Elder Haleck, who was born in Utulei, American Samoa, said President Nelson’s Pacific tour is an indication that “the Lord knows and loves his children who live upon the ‘Isles of the Sea.’”
Elder Ardern said Latter-day Saints in the Pacific come from a wide cultural and socioeconomic diversity but are one.
“The Saints of the Pacific love President Nelson, they pray for him individually and as families, they listen to him via the internet and read his counsel in the Ensign and Liahona and now many will get to see him in person,” he said. “This experience will become a lifelong memory for them. I can see now, written in personal journals across the Pacific, ‘Today, I saw President Nelson and had confirmed within me by the Holy Ghost that he is the living prophet of God. I felt his love for me.’”
Elder K. Brent Nattress, a General Authority Seventy and member of the Pacific Area Presidency, agreed. “The Saints in the Pacific love the Lord, and they love the Lord’s prophet,” he said. “We are so grateful for the ministering visit of President Nelson and Elder Gong to the Pacific Area.”

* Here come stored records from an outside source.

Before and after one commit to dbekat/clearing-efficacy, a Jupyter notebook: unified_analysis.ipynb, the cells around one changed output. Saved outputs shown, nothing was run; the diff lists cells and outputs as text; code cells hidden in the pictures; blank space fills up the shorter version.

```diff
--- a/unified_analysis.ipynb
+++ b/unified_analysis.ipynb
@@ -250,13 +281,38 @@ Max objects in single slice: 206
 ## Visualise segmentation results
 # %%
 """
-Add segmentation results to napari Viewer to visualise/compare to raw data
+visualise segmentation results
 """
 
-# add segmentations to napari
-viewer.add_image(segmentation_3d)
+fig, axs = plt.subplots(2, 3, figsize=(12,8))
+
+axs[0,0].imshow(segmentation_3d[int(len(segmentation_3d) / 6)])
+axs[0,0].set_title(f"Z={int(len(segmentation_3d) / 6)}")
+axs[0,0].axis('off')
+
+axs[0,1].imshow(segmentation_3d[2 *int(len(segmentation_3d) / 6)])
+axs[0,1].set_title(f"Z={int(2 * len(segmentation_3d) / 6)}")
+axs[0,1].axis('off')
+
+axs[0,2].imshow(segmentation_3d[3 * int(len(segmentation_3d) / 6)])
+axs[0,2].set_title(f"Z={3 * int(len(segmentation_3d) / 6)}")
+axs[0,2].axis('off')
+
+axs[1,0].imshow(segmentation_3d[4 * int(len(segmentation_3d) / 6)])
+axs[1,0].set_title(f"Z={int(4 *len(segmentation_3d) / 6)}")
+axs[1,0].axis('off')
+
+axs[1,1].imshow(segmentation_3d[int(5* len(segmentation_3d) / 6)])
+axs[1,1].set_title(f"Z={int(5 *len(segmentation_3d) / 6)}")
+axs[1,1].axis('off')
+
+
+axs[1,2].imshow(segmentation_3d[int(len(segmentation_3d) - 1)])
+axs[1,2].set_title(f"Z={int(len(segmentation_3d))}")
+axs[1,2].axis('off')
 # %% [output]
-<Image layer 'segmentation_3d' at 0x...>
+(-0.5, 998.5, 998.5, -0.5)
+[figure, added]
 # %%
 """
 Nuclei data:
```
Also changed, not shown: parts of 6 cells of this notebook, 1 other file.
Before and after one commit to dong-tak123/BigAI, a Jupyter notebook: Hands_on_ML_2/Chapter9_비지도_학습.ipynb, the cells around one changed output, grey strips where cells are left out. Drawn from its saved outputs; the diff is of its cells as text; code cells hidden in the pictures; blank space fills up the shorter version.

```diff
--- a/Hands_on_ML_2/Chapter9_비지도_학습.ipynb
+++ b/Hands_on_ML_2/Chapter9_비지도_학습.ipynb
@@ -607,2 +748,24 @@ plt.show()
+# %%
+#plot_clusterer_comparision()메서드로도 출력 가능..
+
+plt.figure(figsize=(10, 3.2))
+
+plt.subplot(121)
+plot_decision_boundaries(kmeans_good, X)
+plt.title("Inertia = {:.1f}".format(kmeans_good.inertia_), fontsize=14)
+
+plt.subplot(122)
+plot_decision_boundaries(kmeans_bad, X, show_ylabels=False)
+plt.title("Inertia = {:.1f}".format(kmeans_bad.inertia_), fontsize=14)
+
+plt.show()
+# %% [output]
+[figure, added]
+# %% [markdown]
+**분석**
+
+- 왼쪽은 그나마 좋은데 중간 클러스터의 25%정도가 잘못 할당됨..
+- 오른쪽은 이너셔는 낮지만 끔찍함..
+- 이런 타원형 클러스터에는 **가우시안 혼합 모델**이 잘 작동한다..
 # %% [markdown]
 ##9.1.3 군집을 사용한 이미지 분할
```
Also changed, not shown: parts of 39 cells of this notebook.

People of “inherent spirituality,” Polynesian and Melanesian Latter-day Saints “have a deep and abiding love for the Savior,” said Elder Nattress. “This is seen in their beautiful music, in their beautiful families and in their faithfulness.”